Work instruction: Check every line of the data for the string "final" and copy the ones that have it.

[Content revision data]

○ ○ ○ ○ ○ ○ ○

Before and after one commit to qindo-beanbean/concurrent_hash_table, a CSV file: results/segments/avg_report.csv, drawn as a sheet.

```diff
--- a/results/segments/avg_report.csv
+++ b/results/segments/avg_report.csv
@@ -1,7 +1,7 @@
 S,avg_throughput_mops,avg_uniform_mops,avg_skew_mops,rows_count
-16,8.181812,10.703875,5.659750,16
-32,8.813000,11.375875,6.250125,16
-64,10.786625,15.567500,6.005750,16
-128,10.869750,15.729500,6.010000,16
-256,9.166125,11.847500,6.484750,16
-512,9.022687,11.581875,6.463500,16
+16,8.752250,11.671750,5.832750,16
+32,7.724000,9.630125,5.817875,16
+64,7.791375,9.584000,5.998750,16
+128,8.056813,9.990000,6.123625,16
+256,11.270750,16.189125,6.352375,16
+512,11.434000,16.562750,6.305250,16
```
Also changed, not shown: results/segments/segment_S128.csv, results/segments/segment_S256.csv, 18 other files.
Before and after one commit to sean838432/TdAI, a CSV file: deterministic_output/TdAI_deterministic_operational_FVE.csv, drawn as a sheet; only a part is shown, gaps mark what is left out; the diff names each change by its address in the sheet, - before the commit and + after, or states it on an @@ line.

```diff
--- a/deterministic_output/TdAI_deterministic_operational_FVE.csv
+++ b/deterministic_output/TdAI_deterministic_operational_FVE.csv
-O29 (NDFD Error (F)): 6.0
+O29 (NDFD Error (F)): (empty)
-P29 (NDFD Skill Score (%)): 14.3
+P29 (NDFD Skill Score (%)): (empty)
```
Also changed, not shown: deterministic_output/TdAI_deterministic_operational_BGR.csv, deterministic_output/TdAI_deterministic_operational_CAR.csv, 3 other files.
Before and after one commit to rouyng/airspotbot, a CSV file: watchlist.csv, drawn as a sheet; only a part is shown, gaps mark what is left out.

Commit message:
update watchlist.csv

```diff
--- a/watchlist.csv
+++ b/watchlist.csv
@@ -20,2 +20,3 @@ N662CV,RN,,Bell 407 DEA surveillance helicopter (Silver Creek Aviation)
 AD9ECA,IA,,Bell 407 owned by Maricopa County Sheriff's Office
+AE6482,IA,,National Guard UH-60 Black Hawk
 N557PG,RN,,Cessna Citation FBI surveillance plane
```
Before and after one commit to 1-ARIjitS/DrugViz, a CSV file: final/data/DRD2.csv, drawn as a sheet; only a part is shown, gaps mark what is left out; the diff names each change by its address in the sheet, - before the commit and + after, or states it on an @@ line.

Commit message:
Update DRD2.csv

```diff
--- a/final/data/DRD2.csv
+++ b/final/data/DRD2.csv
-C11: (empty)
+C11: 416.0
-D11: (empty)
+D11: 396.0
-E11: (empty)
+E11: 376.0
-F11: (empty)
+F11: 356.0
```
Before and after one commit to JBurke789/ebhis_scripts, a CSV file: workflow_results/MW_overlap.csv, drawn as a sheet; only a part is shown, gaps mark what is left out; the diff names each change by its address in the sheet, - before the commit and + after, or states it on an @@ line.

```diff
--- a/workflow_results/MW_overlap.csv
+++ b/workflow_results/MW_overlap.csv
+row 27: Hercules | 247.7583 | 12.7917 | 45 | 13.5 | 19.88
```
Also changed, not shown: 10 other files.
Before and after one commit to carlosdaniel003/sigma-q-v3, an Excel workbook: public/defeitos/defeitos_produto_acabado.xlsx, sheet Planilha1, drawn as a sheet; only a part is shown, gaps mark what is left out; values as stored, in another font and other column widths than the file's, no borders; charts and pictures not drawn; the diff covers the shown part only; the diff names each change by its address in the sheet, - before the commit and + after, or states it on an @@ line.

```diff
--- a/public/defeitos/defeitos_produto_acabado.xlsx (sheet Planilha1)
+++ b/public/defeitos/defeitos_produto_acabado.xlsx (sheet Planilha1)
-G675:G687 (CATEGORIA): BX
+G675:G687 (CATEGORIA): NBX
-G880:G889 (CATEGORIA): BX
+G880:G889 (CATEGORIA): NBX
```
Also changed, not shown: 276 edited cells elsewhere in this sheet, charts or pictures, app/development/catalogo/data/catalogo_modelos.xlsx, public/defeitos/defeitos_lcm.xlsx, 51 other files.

○ ○ ○ ○ ○ ○ ○

Task result:
Before and after one commit to 1-ARIjitS/DrugViz, a CSV file: final/data/DRD2.csv, drawn as a sheet; only a part is shown, gaps mark what is left out; the diff names each change by its address in the sheet, - before the commit and + after, or states it on an @@ line.
--- a/final/data/DRD2.csv
+++ b/final/data/DRD2.csv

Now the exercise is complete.